»»
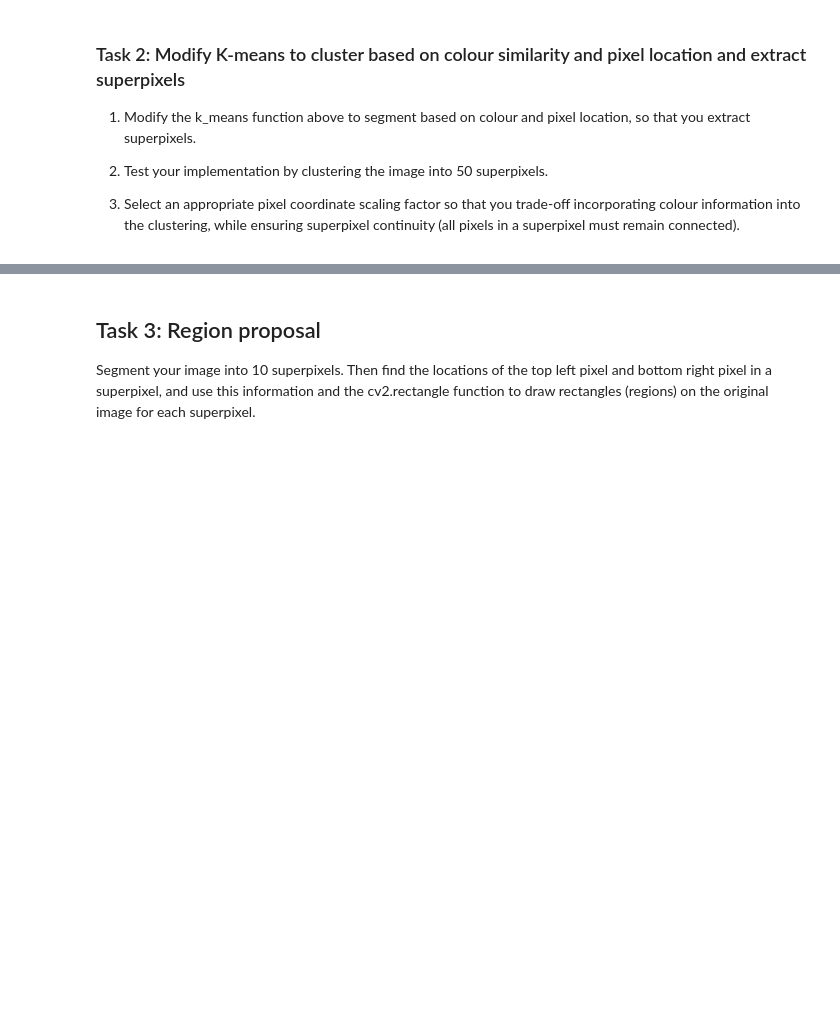
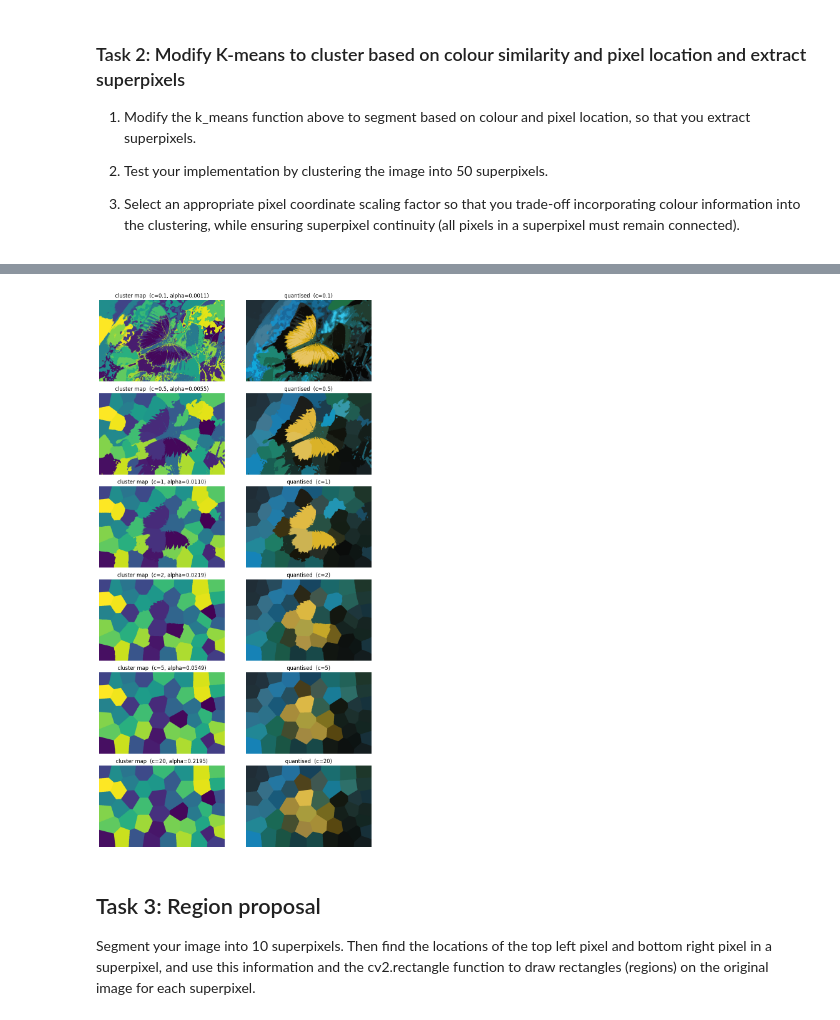
Before and after one commit to jjetxu/ECE4076, a Jupyter notebook: labs/lab3/Lab3.ipynb, the cells around one changed output, grey strips where cells are left out. Drawn from its saved outputs; the diff is of its cells as text; code cells hidden in the pictures; blank space fills up the shorter version.

```diff
--- a/labs/lab3/Lab3.ipynb
+++ b/labs/lab3/Lab3.ipynb
@@ -187,3 +285,26 @@ plt.show()
+# %%
+# Visualise your superpixel clustering for different scaling parameters
+K = 50
+S = np.sqrt(im.shape[0] * im.shape[1] / K)
+cs = [0.1, 0.5, 1, 2, 5, 20]
+
+# plot cluster maps and quantised images for different scale values
+fig, axes = plt.subplots(len(cs), 2, figsize=(10, 3 * len(cs)))
+for row, c in enumerate(cs):
+    alpha = c / S
+    _, cluster_idx, quant = kmeans_superpixels(im, iters=10, K=K, alpha=alpha)
+
+    axes[row, 0].imshow(cluster_idx)
+    axes[row, 0].set_title(f'cluster map  (c={c}, alpha={alpha:.4f})')
+    axes[row, 0].axis('off')
+
+    axes[row, 1].imshow(quant)
+    axes[row, 1].set_title(f'quantised  (c={c})')
+    axes[row, 1].axis('off')
+plt.tight_layout()
+plt.show()
+# %% [output]
+[figure, added]
 # %% [markdown]
 ## Task 3: Region proposal
 
```
Also changed, not shown: parts of 10 cells of this notebook.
««
TASK TO CARRY OUT
Leave the pictures out and reproduce each record exactly as written.

RESPONSE AREA
Before and after one commit to jjetxu/ECE4076, a Jupyter notebook: labs/lab3/Lab3.ipynb, the cells around one changed output, grey strips where cells are left out. Drawn from its saved outputs; the diff is of its cells as text; code cells hidden in the pictures; blank space fills up the shorter version.

```diff
--- a/labs/lab3/Lab3.ipynb
+++ b/labs/lab3/Lab3.ipynb
@@ -187,3 +285,26 @@ plt.show()
+# %%
+# Visualise your superpixel clustering for different scaling parameters
+K = 50
+S = np.sqrt(im.shape[0] * im.shape[1] / K)
+cs = [0.1, 0.5, 1, 2, 5, 20]
+
+# plot cluster maps and quantised images for different scale values
+fig, axes = plt.subplots(len(cs), 2, figsize=(10, 3 * len(cs)))
+for row, c in enumerate(cs):
+    alpha = c / S
+    _, cluster_idx, quant = kmeans_superpixels(im, iters=10, K=K, alpha=alpha)
+
+    axes[row, 0].imshow(cluster_idx)
+    axes[row, 0].set_title(f'cluster map  (c={c}, alpha={alpha:.4f})')
+    axes[row, 0].axis('off')
+
+    axes[row, 1].imshow(quant)
+    axes[row, 1].set_title(f'quantised  (c={c})')
+    axes[row, 1].axis('off')
+plt.tight_layout()
+plt.show()
+# %% [output]
+[figure, added]
 # %% [markdown]
 ## Task 3: Region proposal
 
```
Also changed, not shown: parts of 10 cells of this notebook.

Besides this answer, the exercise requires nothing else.